Throw me a curve ball, why don’t you? The goal of an original relationship with the universe sounds liberating, but also abstract and over-totalized to me. “We” might not be able to have one at all, or at least we might not be able to clear away the historical obstacles (post-Cold War-ennui, ethnic balkanization, wrenching but still incomplete technological change, yadda yadda yadda) that stand in our way. But I can struggle toward mine and you can struggle toward yours, and I can try to learn from yours and vice versa. In any case, whatever “an original relationship” is, my guess is that it evolves one by one and spreads out from there, especially in crapola times like ours.
Tell me, is this anything like self-reliance? Why don’t you be the Emerson pointman, and I’ll tend to the other misunderstood ghost haunting this week’s books, Virginia Woolf. Fadiman invokes Woolf in the preface, quoting her famous description of the common reader as a randomly educated amateur who reads for selfish pleasure and is guided, above all, “by an instinct to create for himself, out of whatever odds and ends he can come by, some kind of whole—-” I think it’s so significant that Fadiman lops off the rest of this sentence, where Woolf throws out suggestions for the kind of “whole” she’s thinking of: “a portrait of a man, a sketch of an age, a theory of the art of writing.” The beauty of the common reader is that he’s a humble person searching inside in order to go outside, as it were–trying to find that relationship with the universe that you were talking about. But Fadiman is blind to this, because she’s already swept up in an adoring relationship with Anne Fadiman. Here are some of her “portraits” of writers: “I know how Kipling felt” … “The moment I read that sentence, I knew that Macaulay and I were peas in a pod.” And here’s a prime example of her “theory of the art of writing”: “My most frequent response to gastronomic references in literature is an immediate urge to raid the refrigerator.” *#!^#@$#*%@())#!

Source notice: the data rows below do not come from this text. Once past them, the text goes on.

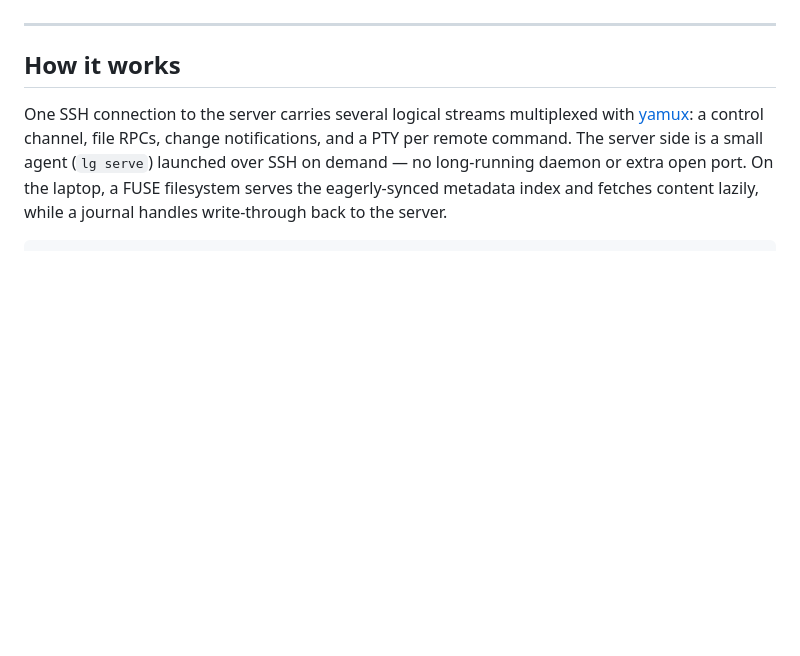
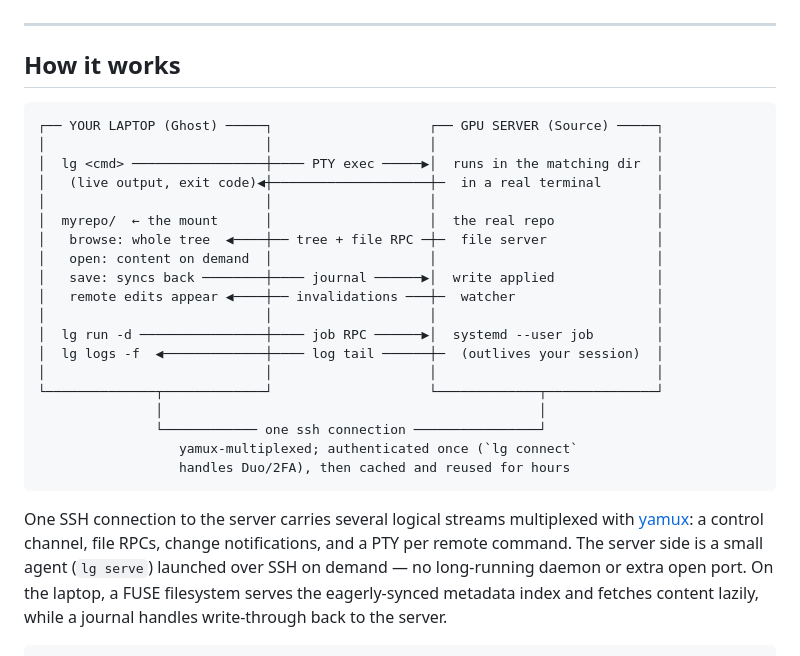
Before and after one commit to iamtaehyunpark/livegit, a Markdown page: README.md, the part around the change. Drawn GitHub-style; blank space fills up the shorter version.

Commit message:
docs: add Ghost/Source architecture diagram to README
Co-Authored-By: Claude Fable 5 <noreply@anthropic.com>

````diff
--- a/README.md
+++ b/README.md
@@ -283,6 +283,28 @@ server naturally require actual hardware.
 
 ## How it works
 
+```
+┌── YOUR LAPTOP (Ghost) ─────┐                    ┌── GPU SERVER (Source) ─────┐
+│                            │                    │                            │
+│  lg <cmd> ─────────────────┼──── PTY exec ─────▶│  runs in the matching dir  │
+│   (live output, exit code)◀┼────────────────────┼─  in a real terminal       │
+│                            │                    │                            │
+│  myrepo/  ← the mount      │                    │  the real repo             │
+│   browse: whole tree  ◀────┼── tree + file RPC ─┼─  file server              │
+│   open: content on demand  │                    │                            │
+│   save: syncs back ────────┼──── journal ──────▶│  write applied             │
+│   remote edits appear ◀────┼── invalidations ───┼─  watcher                  │
+│                            │                    │                            │
+│  lg run -d ────────────────┼──── job RPC ──────▶│  systemd --user job        │
+│  lg logs -f  ◀─────────────┼──── log tail ──────┼─  (outlives your session)  │
+│                            │                    │                            │
+└──────────────┬─────────────┘                    └─────────────┬──────────────┘
+               │                                                │
+               └──────────── one ssh connection ────────────────┘
+                  yamux-multiplexed; authenticated once (`lg connect`
+                  handles Duo/2FA), then cached and reused for hours
+```
+
 One SSH connection to the server carries several logical streams multiplexed with
 [yamux]: a control channel, file RPCs, change notifications, and a PTY per remote
 command. The server side is a small agent (`lg serve`) launched over SSH on
````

Anyway, I don’t want to ramble on about Woolf, because, like you, I disliked the way these essayists flaunt their love of a certain writer to reflect on their own taste and character. Epstein doesn’t have this problem so much–he’s got some self-knowledge going for him, and it’s part of his shtick to make himself look cranky and limited. But Poirier swings Emerson around like a Jedi saber, and Wood leans on Woolf and especially Chekhov, and is more defensive than he needs to be about D.H. Lawrence; for Lesser, I guess you’d have to say the be-all and end-all is Dickens, but that may be because she did a thesis on him. (After reading her book, you know a lot of humdrum factoids like this about her: She likes to take dance lessons, she has lately started going to operas, and long ago she had a quirky, idealistic, memorable schoolteacher. Which is good to know, since, of course, No one in the whole history of the world ever had a quirky, idealistic, memorable schoolteacher before her.*#!^#@$#*%@())#!
Speaking of graduate theses, I loved the map you drew of professionals on one side of the divide and amateurs on the other. But I wonder if we should add the third messy element of academia. Tony, am I correct in remembering that you did some time in graduate school? I thought about it briefly but didn’t, and I remember that when I came to New York instead I got lots of hearty pats on the back for this decision. For the last couple of decades or so, there’s been a lot of anger and annoyance in this so-called literary world at the way academia retreated into trendy French theory and hyperpoliticized multiculturalism and traded in good clear writing for insider jargon, etc. Most of it is justified, I guess, but it occurred to me this week that some small part of it is also smug and reactionary, head-in-the-sand stuff. On the evidence of these books, the divide has been every bit as disastrous for the generalists as it’s been for the profs. At least academics have to be dimly aware, for the sake of their precious careers, of changes in racial attitudes and the ways people think about and experience sexuality, and the actual existence of non-European, non-American literature, and of whether the things they are saying have been already been said 819 times by 437 other people. But not Fadiman, who writes on the problem of gender bias in language as if she’ d discovered it, and makes the unbelievably vain statement, “Am I the only one who feels torn?” And not Wood, who in his overheated attack on Toni Morrison seems to taunt the do-gooder multiculturalists with an unseemly chapter title, “The Color Purple: Toni Morrison’s False Magic,” that unfairly lumps Morrison in with Alice Walker.
Talk about an ivory tower. Hanging on to the notion of a common reader is a brave and valuable thing, but you gotta live in the world you gotta live in. I’d like to talk more about Wood tomorrow. I was surprised by the religious element in his book, and I think we have yet to bring it out.